The Winter Weather Warrior Contest 2011 is history. Organized by the Capital Bikeshare program and goDCgo, it included over 900 contestants and around 250 diehards that had over 50 total rides in the Jan/Feb contest. By all accounts, I did quite well.
(For details on the contest, read this previous post: http://wp.me/pn1Jl-yi)
I finished in 9th place overall.
Even though I wanted to win in the beginning, I modified my goal to finish in the top 10. Success! For my efforts, I win two free months of Bikeshare membership.
Have a look at the final results page:
The top two finishers did a jaw dropping final week of riding to epically overtake the dude that had led the whole way. The winner recorded 421 rides in the final 8 days of February (or 52 rides per day). His grand total was 1038 rides. The runner-up recorded 495 rides in the final 8 days (or 62 rides per day). His grand total was 972 rides. By comparison, I only recorded 300 rides for the entire two months of the contest! I honestly cannot understand how they did it (apparently they do have jobs and families…).
After spending two months on a task, you’d think that one might learn something. Maybe I did, maybe I didn’t.
Winter warrioring exposed:
A new perspective of DC: I have driven a car over every pothole and construction zone in DC. I have walked all about DC. I have taken the metro to and fro. I have taken the bus, mostly fro. I have survived taxi rides. But the one mode of transportation that had failed to lure me, was a bicycle. Now I’ve done it all. (Sorry – Segways do not count.)
Access to everything on the Hill in half the time: As a Capitol Hill resident without a car, the best options for getting around are few. The metro is inconvenient for traveling within the NE and SE quadrants of the city. I don’t like crazy people well enough to ride the bus. So I walk everywhere. Now with the Bikeshare I can get anywhere I would normally walk to in half the time or less. Talk about good news for you! Now I have more time to write…or sleep.
Discovering new places in DC: When walking, the distance you can effectively travel in a reasonable amount of time is small. With a bike, you can range far and wide to those far flung places you never get to. Or would never risk walking to. I needed to partake in many rides, so why not go to new places? Why not discover more secrets of DC? Some notables:
- Harris Teeter (on M St NE) – the brand new mega-grocery store is a mere 5 minutes by bike. Getting groceries has never been easier.
- Tynan Coffee & Tea – a new coffeehouse to sip lattes at right next to Harris Teeter.
- Metropolitan Branch Trail (MBT) – an 8-mile paved bike path that runs north along the metro train tracks starting at the New York Ave Metro stop NE. Who knew? Certainly not someone that usually walks south towards Eastern Market or Barracks Row.
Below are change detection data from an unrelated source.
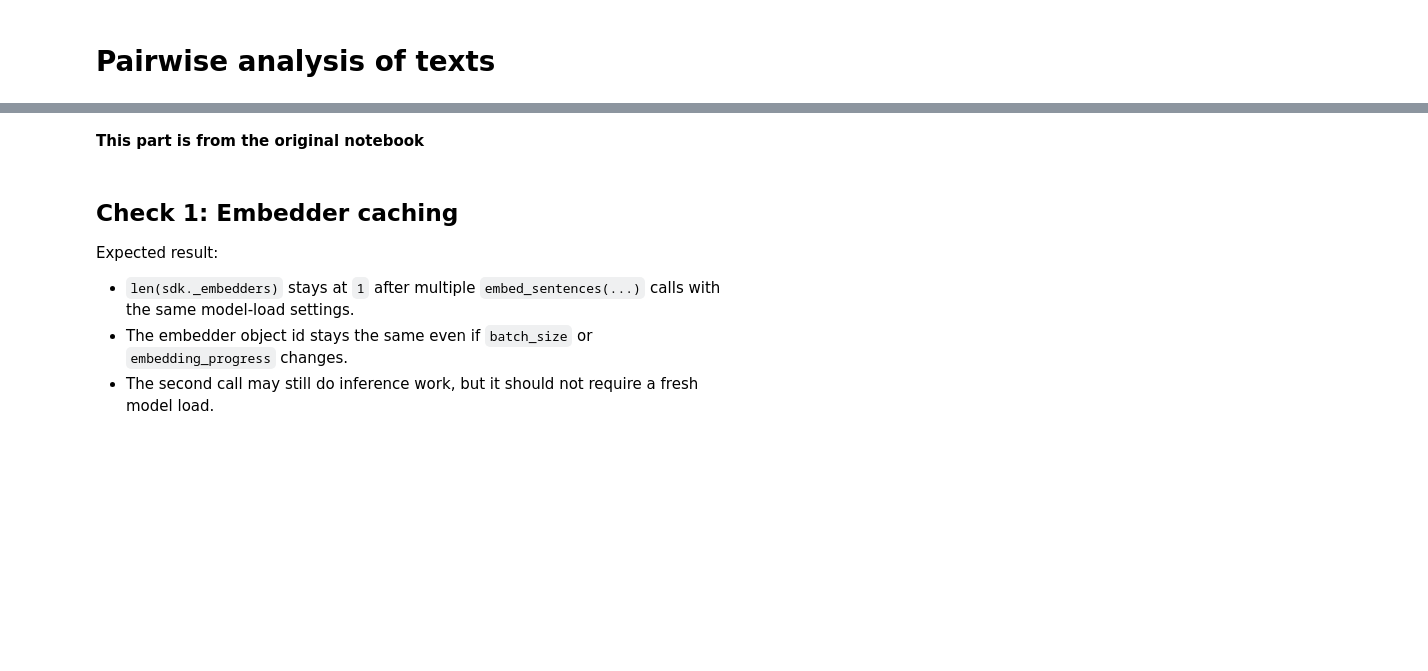
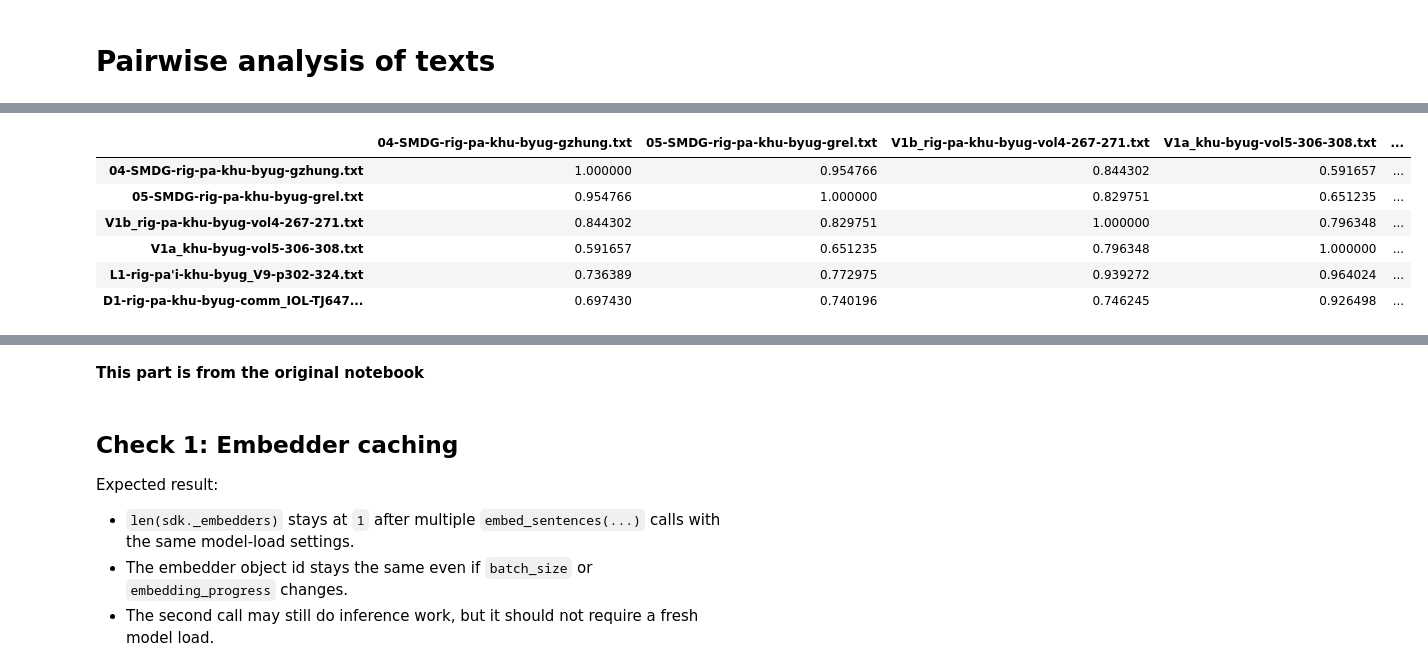
Before and after one commit to thomjur/tibetan-intertext-lab, a Jupyter notebook: study/Exploratory_Study.ipynb, the cells around one changed output, grey strips where cells are left out. Drawn from its saved outputs; the diff is of its cells as text; code cells hidden in the pictures; blank space fills up the shorter version.

Commit message:
mean above 95 statistics

```diff
--- a/study/Exploratory_Study.ipynb
+++ b/study/Exploratory_Study.ipynb
@@ -186,0 +313,29 @@ pairwise_results.similarity_matrix.shape
+# %%
+import pandas as pd
+import numpy as np
+
+text_names = [text.name for text in loaded_data]
+
+df_mean_scores = pd.DataFrame(
+    np.nan, index=text_names, columns=text_names
+)
+
+# Diagonale über .loc setzen statt np.fill_diagonal
+for name in text_names:
+    df_mean_scores.loc[name, name] = 1.0
+
+# Werte eintragen (symmetrisch)
+for text_a_name, text_b_name, pairwise_result in results:
+    score = pairwise_result.metrics.max_score
+    df_mean_scores.loc[text_a_name, text_b_name] = score
+    df_mean_scores.loc[text_b_name, text_a_name] = score
+
+df_mean_scores
+# %% [output]
+|  | 04-SMDG-rig-pa-khu-byug-gzhung.txt | 05-SMDG-rig-pa-khu-byug-grel.txt | V1b_rig-pa-khu-byug-vol4-267-271.txt | V1a_khu-byug-vol5-306-308.txt | ... |
+| 04-SMDG-rig-pa-khu-byug-gzhung.txt | 1.000000 | 0.954766 | 0.844302 | 0.591657 | ... |
+| 05-SMDG-rig-pa-khu-byug-grel.txt | 0.954766 | 1.000000 | 0.829751 | 0.651235 | ... |
+| V1b_rig-pa-khu-byug-vol4-267-271.txt | 0.844302 | 0.829751 | 1.000000 | 0.796348 | ... |
+| V1a_khu-byug-vol5-306-308.txt | 0.591657 | 0.651235 | 0.796348 | 1.000000 | ... |
+| L1-rig-pa'i-khu-byug_V9-p302-324.txt | 0.736389 | 0.772975 | 0.939272 | 0.964024 | ... |
+| D1-rig-pa-khu-byug-comm_IOL-TJ647... | 0.697430 | 0.740196 | 0.746245 | 0.926498 | ... |
```
Also changed, not shown: parts of 42 cells of this notebook, 11 other files.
- Catholic University – I see the large cathedral dome far in the distance every day while walking on the Hill. Always wondered about it, but never had occasion to venture through the ‘sketchy’ neighborhoods to get there. With the confidence a bike gives you to outrun pursuers and hoodlums, I decided to risk riding through the random hoods for a visit.
- The Yards Park – a new waterfront park that just opened late last year along the Anacostia River, not far from the Nationals Ballpark. It is quite nice actually. If DC’s Anacostia riverfront ever takes off, this is an excellent centerpiece.
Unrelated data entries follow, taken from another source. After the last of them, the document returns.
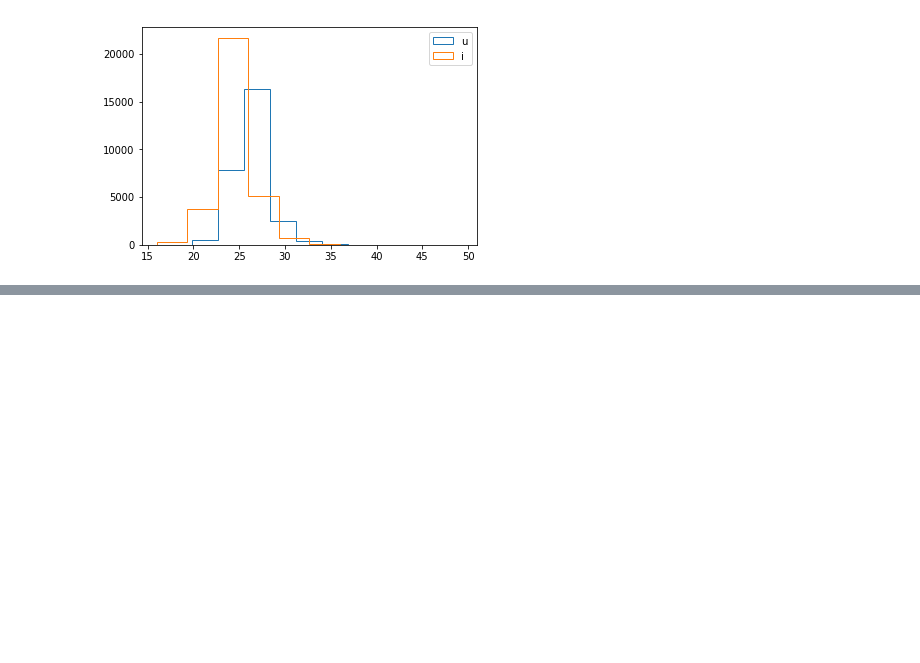
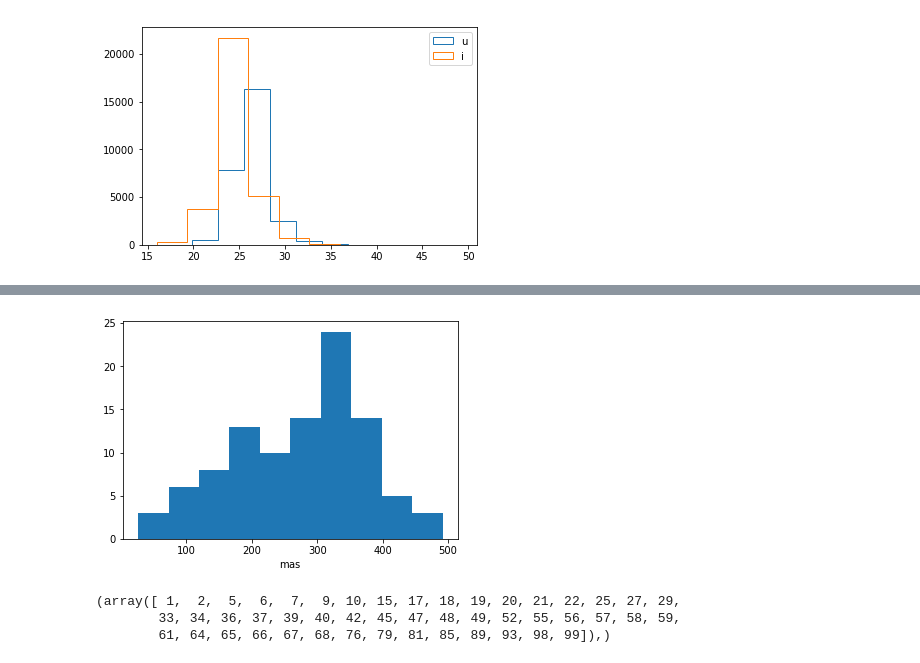
Before and after one commit to nicolaschotard/lsst_drp_analysis, a Jupyter notebook: python/6_astropy_exercices.ipynb, the cells around one changed output, grey strips where cells are left out. Cells and saved outputs as stored; diff of their text form; code cells hidden in the pictures; blank space fills up the shorter version.

```diff
--- a/python/6_astropy_exercices.ipynb
+++ b/python/6_astropy_exercices.ipynb
@@ -116,0 +213,20 @@ magi
+# %%
+coords = SkyCoord(ra, dec, unit='deg')
+fakecat = SkyCoord(nra, ndec, unit='deg')
+idx, d2d, d3d = fakecat.match_to_catalog_sky(coords)
+# %%
+from astropy import units as u
+d2d = d2d.value * u.deg
+# %%
+from astropy.visualization import quantity_support
+with quantity_support():
+    plt.hist(d2d.to('mas'))
+# %% [output]
+[figure, added]
+# %%
+bad = np.where(d2d.mas > 300)
+bad
+# %% [output]
+(array([ 1,  2,  5,  6,  7,  9, 10, 15, 17, 18, 19, 20, 21, 22, 25, 27, 29,
+        33, 34, 36, 37, 39, 40, 42, 45, 47, 48, 49, 52, 55, 56, 57, 58, 59,
+        61, 64, 65, 66, 67, 68, 76, 79, 81, 85, 89, 93, 98, 99]),)
```
Also changed, not shown: parts of 22 cells of this notebook.
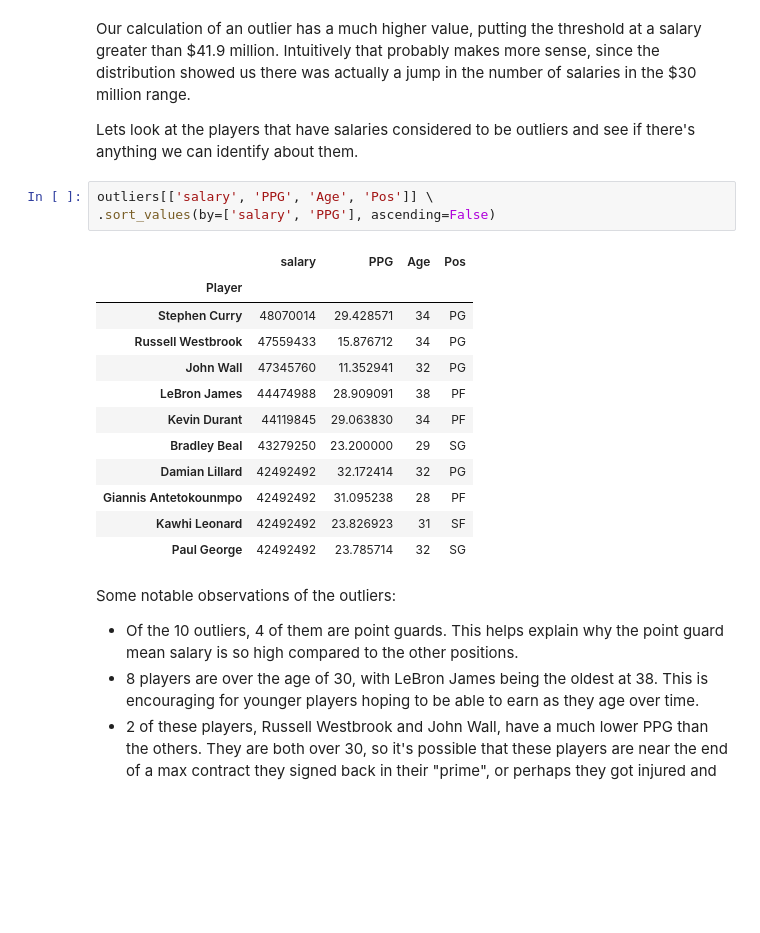
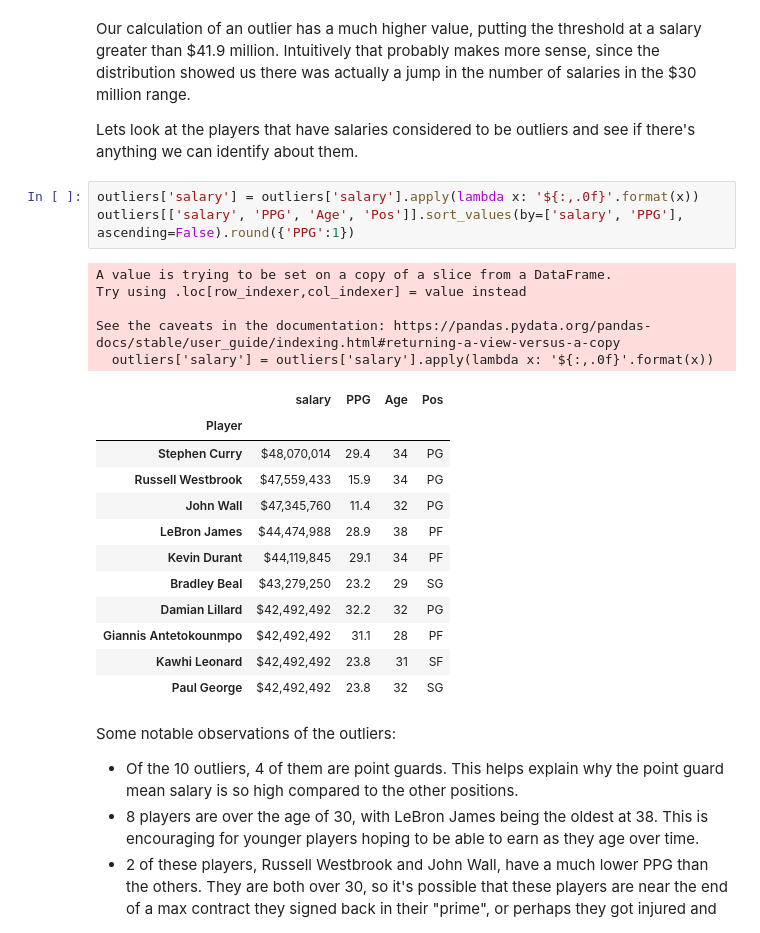
Before and after one commit to Harg-Ryan/NBA-Salary-Exploratory-Analysis-2022_23-Season, a Jupyter notebook: notebooks/NBASalaryAnalysisReport.ipynb, the cells around one changed output. Drawn from its saved outputs; the diff is of its cells as text; blank space fills up the shorter version.

```diff
--- a/notebooks/NBASalaryAnalysisReport.ipynb
+++ b/notebooks/NBASalaryAnalysisReport.ipynb
@@ -354,21 +353,26 @@ Our calculation of an outlier has a much higher value, putting the threshold at
 
 Lets look at the players that have salaries considered to be outliers and see if there's anything we can identify about them.
 # %%
-outliers[['salary', 'PPG', 'Age', 'Pos']] \
-.sort_values(by=['salary', 'PPG'], ascending=False)
+outliers['salary'] = outliers['salary'].apply(lambda x: '${:,.0f}'.format(x))
+outliers[['salary', 'PPG', 'Age', 'Pos']].sort_values(by=['salary', 'PPG'], ascending=False).round({'PPG':1})
 # %% [output]
+A value is trying to be set on a copy of a slice from a DataFrame.
+Try using .loc[row_indexer,col_indexer] = value instead
+
+See the caveats in the documentation: https://pandas.pydata.org/pandas-docs/stable/user_guide/indexing.html#returning-a-view-versus-a-copy
+  outliers['salary'] = outliers['salary'].apply(lambda x: '${:,.0f}'.format(x))
 |  | salary | PPG | Age | Pos |
 | Player |  |  |  |  |
-| Stephen Curry | 48070014 | 29.428571 | 34 | PG |
-| Russell Westbrook | 47559433 | 15.876712 | 34 | PG |
-| John Wall | 47345760 | 11.352941 | 32 | PG |
-| LeBron James | 44474988 | 28.909091 | 38 | PF |
-| Kevin Durant | 44119845 | 29.063830 | 34 | PF |
-| Bradley Beal | 43279250 | 23.200000 | 29 | SG |
-| Damian Lillard | 42492492 | 32.172414 | 32 | PG |
-| Giannis Antetokounmpo | 42492492 | 31.095238 | 28 | PF |
-| Kawhi Leonard | 42492492 | 23.826923 | 31 | SF |
-| Paul George | 42492492 | 23.785714 | 32 | SG |
+| Stephen Curry | $48,070,014 | 29.4 | 34 | PG |
+| Russell Westbrook | $47,559,433 | 15.9 | 34 | PG |
+| John Wall | $47,345,760 | 11.4 | 32 | PG |
+| LeBron James | $44,474,988 | 28.9 | 38 | PF |
+| Kevin Durant | $44,119,845 | 29.1 | 34 | PF |
+| Bradley Beal | $43,279,250 | 23.2 | 29 | SG |
+| Damian Lillard | $42,492,492 | 32.2 | 32 | PG |
+| Giannis Antetokounmpo | $42,492,492 | 31.1 | 28 | PF |
+| Kawhi Leonard | $42,492,492 | 23.8 | 31 | SF |
+| Paul George | $42,492,492 | 23.8 | 32 | SG |
 # %% [markdown]
 Some notable observations of the outliers:
 - Of the 10 outliers, 4 of them are point guards. This helps explain why the point guard mean salary is so high compared to the other positions.
```
Also changed, not shown: parts of 1 cell of this notebook.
- Big Bear Cafe – heard about this coffee shop but was never willing to walk up to R St NW to check it out. Definitely would bike there. Crowded every time I went.
- Random places – I pedaled furiously down countless streets and alleys in neighborhoods I’d never dreamed of. Did not get shot once.
Strategy is important: To compete in a contest of such magnitude you need a strategy. The first month, I simply rode whenever I could. No plan. I started looking at the riding patterns of those riders ahead of me and decided to defeat them. Starting in February, I decided that I would ride at least 4 times a day. With two weeks to go, I made it 5 times a day. And for the last week, I upped the ante to 6 times. This worked well because I was not a crazy person (e.g. doing 60 rides a day) and it tied in with normal errands and the seeking of lunch or dinner at neighborhood locales.
The moral of the story is: Winners ride bikes. They also walk.